Certainly, the concerns of civil society groups and their Western allies are real. India has indeed sought to restrict Internet content recently, for sometimes trivial reasons and often to accomplish narrow political objectives. And in the current crisis, it appears, the actions of the government may in fact be pre-textual: the Indian Express reports that of the 245 webpages that the government blocked in the initial phase of the crisis, no more than one-fifth made any reference to the people of the northeast or the recent violence in Assam. In the same vein, the Times of India notes that many of the government’s censorship actions in the last few days have been directed at critics of the government and its ministers, not at those who threaten harm to northeasterners.
Despite these concerns, one ought not to view India’s response to the serious and potentially deadly events of the past week simplistically: the actions of the government were neither wholly justified nor entirely reprehensible. While the Indian government’s behavior in the crisis has been anything but morally pure and politically neutral, the fact remains that someone—perhaps inspired by Pakistan, perhaps with a more narrow axe to grind—is attempting to subject a very large and susceptible population to terror, and has had dreadful success in that attempt.
In the wake of recent government suppression of the Internet in Iran, Syria, China and elsewhere, it is natural for those with an interest in Internet freedom to be concerned with the direction that India appears heading towards. In recent days, Indians themselves have drawn parallels between the recent spate of government censorship and India’s short-lived experience with authoritarianism during Indira Gandhi’s “Emergency” from 1975 to 1977, when the Prime Minister suspended, among other rights, many of the constitutional protections for speech.
But the fact of the matter is that no responsible government can permit its population to be victimized in this fashion. The protection of vulnerable populations takes on extraordinary importance in India given the country’s bloody history of intercommunal violence, from India’s founding in 1947 and the killing fields of Partition, to the Babri Masjid massacres of 1992 and the Gujarat riots of 2002.
The Indian government has undoubtedly taken an aggressive stand against what it considers to be a persistent threat to both the cohesiveness and the peace of its society. And since it is through the Internet that the threat is being waged, the government has little choice but to focus its response on the Internet.
It is disappointing to see that the Indian government has appeared to have exploited, at least in part, the Assam violence and the recent panic to advance a censorship regime it has sought to implement for some time now. And those who favor Internet freedom, both in India and abroad, have a right to hold India accountable for its willingness to restrict free expression on less than essential and meritorious grounds.

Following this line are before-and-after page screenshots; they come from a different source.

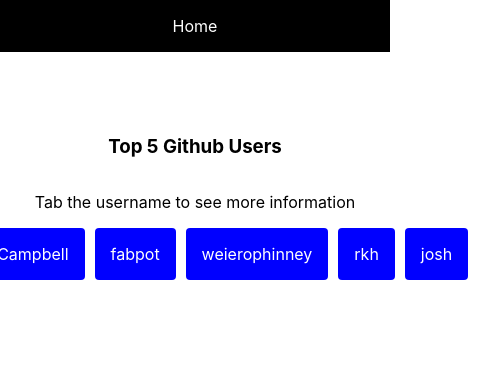
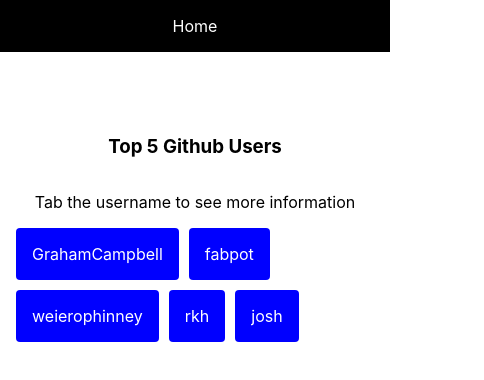
Before and after one commit to hoannguyen02/top-five-github-users, a Next.js app: page / in a window 390 px wide. Shown: the top 380 px of the page, 484 px wide, since content can reach past the window. Built offline with nearby package versions, Linux system fonts and the light colour scheme.

Commit message:
Fix mobile UI(users lists, home page)

```diff
--- a/styles/Home.module.css
+++ b/styles/Home.module.css
@@ -1,5 +1,6 @@
 .usersContainer {
   display: flex;
+  flex-flow: row wrap;
 }
 
 .item {
@@ -7,6 +8,7 @@
   color: #fff;
   padding: 1rem;
   margin-right: 10px;
+  margin-bottom: 10px;
   border-radius: 4px;
 }
 
```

But at the same time the Indian government, for its part, has a right to expect those same supporters of Internet freedom to acknowledge that there is a fundamental national interest at stake in protecting the Indian people from those who would use the Internet as a weapon. And if that means temporarily curtailing Internet freedoms, it is entirely appropriate for the government to do so.
It is the delicate task of India’s leadership, for whom liberty and peace are equally compelling national interests, to impose the least restrictive limits reasonably likely to accomplish the fundamental objective of protecting its people. We shall soon discover if there is sufficient competence and good faith among that leadership to set those limits.
Jonah Force Hill is an International Affairs Consultant and a former Fellow at Harvard’s Belfer Center for Science and International Affairs. He has served at the U.S. Embassy in New Delhi and at the National Economic Council at the White House.